• MATERIAL FOR THIS TASK
────────────────

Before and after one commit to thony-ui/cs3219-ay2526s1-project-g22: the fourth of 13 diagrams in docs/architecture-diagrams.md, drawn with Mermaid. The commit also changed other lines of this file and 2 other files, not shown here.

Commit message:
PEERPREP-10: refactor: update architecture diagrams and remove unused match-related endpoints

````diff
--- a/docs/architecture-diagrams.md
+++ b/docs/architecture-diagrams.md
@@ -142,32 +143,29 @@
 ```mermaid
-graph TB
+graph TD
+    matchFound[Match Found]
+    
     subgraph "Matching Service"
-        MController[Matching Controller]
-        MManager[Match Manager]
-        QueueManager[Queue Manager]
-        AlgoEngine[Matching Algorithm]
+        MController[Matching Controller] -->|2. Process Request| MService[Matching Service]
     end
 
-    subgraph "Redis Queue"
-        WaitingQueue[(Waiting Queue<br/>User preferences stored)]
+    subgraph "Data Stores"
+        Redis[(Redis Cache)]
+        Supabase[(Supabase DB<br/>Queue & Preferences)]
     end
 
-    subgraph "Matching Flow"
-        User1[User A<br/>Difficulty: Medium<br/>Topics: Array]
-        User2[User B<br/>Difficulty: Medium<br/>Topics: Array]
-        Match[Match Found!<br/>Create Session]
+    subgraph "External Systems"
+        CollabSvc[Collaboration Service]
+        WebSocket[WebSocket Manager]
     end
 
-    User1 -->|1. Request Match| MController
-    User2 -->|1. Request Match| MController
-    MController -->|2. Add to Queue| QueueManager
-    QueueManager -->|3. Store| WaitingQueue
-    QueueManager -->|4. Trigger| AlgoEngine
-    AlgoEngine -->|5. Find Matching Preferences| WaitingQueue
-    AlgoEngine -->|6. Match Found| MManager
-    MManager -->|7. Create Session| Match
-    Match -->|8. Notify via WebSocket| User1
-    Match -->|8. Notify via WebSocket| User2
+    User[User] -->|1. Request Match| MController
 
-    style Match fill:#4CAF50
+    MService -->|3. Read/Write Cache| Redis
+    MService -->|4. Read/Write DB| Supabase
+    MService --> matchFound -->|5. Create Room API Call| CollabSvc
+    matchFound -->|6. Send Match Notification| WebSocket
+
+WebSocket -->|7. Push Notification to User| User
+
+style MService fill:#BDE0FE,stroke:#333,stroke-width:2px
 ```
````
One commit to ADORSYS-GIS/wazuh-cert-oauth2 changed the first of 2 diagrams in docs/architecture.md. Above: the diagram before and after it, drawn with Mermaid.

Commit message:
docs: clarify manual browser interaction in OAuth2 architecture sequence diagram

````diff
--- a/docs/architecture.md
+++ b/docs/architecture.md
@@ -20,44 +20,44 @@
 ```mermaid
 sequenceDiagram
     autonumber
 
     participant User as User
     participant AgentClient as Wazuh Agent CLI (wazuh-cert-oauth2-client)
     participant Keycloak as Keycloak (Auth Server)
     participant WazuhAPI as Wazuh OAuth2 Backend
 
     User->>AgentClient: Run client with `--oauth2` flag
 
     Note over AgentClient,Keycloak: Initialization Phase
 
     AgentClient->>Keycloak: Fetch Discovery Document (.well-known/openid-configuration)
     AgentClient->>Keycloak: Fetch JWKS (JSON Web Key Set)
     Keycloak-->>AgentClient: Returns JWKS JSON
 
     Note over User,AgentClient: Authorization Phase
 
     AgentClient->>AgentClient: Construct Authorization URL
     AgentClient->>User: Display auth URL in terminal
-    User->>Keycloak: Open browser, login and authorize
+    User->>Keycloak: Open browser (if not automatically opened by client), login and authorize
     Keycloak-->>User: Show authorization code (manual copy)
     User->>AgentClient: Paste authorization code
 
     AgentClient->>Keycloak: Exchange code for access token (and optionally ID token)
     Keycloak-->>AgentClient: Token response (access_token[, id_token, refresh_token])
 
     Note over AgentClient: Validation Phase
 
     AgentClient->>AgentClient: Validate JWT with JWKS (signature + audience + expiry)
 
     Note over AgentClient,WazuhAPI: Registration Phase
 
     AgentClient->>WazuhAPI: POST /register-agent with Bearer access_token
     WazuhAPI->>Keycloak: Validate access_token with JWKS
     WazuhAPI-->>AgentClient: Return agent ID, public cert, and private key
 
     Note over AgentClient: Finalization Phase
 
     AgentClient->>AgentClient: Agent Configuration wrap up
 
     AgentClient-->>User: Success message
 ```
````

────────────────

• TASK PROMPT
Copy out all of the records shown above exactly.

• COMPLETED TASK
Before and after one commit to thony-ui/cs3219-ay2526s1-project-g22: the fourth of 13 diagrams in docs/architecture-diagrams.md, drawn with Mermaid. The commit also changed other lines of this file and 2 other files, not shown here.

Commit message:
PEERPREP-10: refactor: update architecture diagrams and remove unused match-related endpoints

````diff
--- a/docs/architecture-diagrams.md
+++ b/docs/architecture-diagrams.md
@@ -142,32 +143,29 @@
 ```mermaid
-graph TB
+graph TD
+    matchFound[Match Found]
+    
     subgraph "Matching Service"
-        MController[Matching Controller]
-        MManager[Match Manager]
-        QueueManager[Queue Manager]
-        AlgoEngine[Matching Algorithm]
+        MController[Matching Controller] -->|2. Process Request| MService[Matching Service]
     end
 
-    subgraph "Redis Queue"
-        WaitingQueue[(Waiting Queue<br/>User preferences stored)]
+    subgraph "Data Stores"
+        Redis[(Redis Cache)]
+        Supabase[(Supabase DB<br/>Queue & Preferences)]
     end
 
-    subgraph "Matching Flow"
-        User1[User A<br/>Difficulty: Medium<br/>Topics: Array]
-        User2[User B<br/>Difficulty: Medium<br/>Topics: Array]
-        Match[Match Found!<br/>Create Session]
+    subgraph "External Systems"
+        CollabSvc[Collaboration Service]
+        WebSocket[WebSocket Manager]
     end
 
-    User1 -->|1. Request Match| MController
-    User2 -->|1. Request Match| MController
-    MController -->|2. Add to Queue| QueueManager
-    QueueManager -->|3. Store| WaitingQueue
-    QueueManager -->|4. Trigger| AlgoEngine
-    AlgoEngine -->|5. Find Matching Preferences| WaitingQueue
-    AlgoEngine -->|6. Match Found| MManager
-    MManager -->|7. Create Session| Match
-    Match -->|8. Notify via WebSocket| User1
-    Match -->|8. Notify via WebSocket| User2
+    User[User] -->|1. Request Match| MController
 
-    style Match fill:#4CAF50
+    MService -->|3. Read/Write Cache| Redis
+    MService -->|4. Read/Write DB| Supabase
+    MService --> matchFound -->|5. Create Room API Call| CollabSvc
+    matchFound -->|6. Send Match Notification| WebSocket
+
+WebSocket -->|7. Push Notification to User| User
+
+style MService fill:#BDE0FE,stroke:#333,stroke-width:2px
 ```
````
One commit to ADORSYS-GIS/wazuh-cert-oauth2 changed the first of 2 diagrams in docs/architecture.md. Above: the diagram before and after it, drawn with Mermaid.

Commit message:
docs: clarify manual browser interaction in OAuth2 architecture sequence diagram

````diff
--- a/docs/architecture.md
+++ b/docs/architecture.md
@@ -20,44 +20,44 @@
 ```mermaid
 sequenceDiagram
     autonumber
 
     participant User as User
     participant AgentClient as Wazuh Agent CLI (wazuh-cert-oauth2-client)
     participant Keycloak as Keycloak (Auth Server)
     participant WazuhAPI as Wazuh OAuth2 Backend
 
     User->>AgentClient: Run client with `--oauth2` flag
 
     Note over AgentClient,Keycloak: Initialization Phase
 
     AgentClient->>Keycloak: Fetch Discovery Document (.well-known/openid-configuration)
     AgentClient->>Keycloak: Fetch JWKS (JSON Web Key Set)
     Keycloak-->>AgentClient: Returns JWKS JSON
 
     Note over User,AgentClient: Authorization Phase
 
     AgentClient->>AgentClient: Construct Authorization URL
     AgentClient->>User: Display auth URL in terminal
-    User->>Keycloak: Open browser, login and authorize
+    User->>Keycloak: Open browser (if not automatically opened by client), login and authorize
     Keycloak-->>User: Show authorization code (manual copy)
     User->>AgentClient: Paste authorization code
 
     AgentClient->>Keycloak: Exchange code for access token (and optionally ID token)
     Keycloak-->>AgentClient: Token response (access_token[, id_token, refresh_token])
 
     Note over AgentClient: Validation Phase
 
     AgentClient->>AgentClient: Validate JWT with JWKS (signature + audience + expiry)
 
     Note over AgentClient,WazuhAPI: Registration Phase
 
     AgentClient->>WazuhAPI: POST /register-agent with Bearer access_token
     WazuhAPI->>Keycloak: Validate access_token with JWKS
     WazuhAPI-->>AgentClient: Return agent ID, public cert, and private key
 
     Note over AgentClient: Finalization Phase
 
     AgentClient->>AgentClient: Agent Configuration wrap up
 
     AgentClient-->>User: Success message
 ```
````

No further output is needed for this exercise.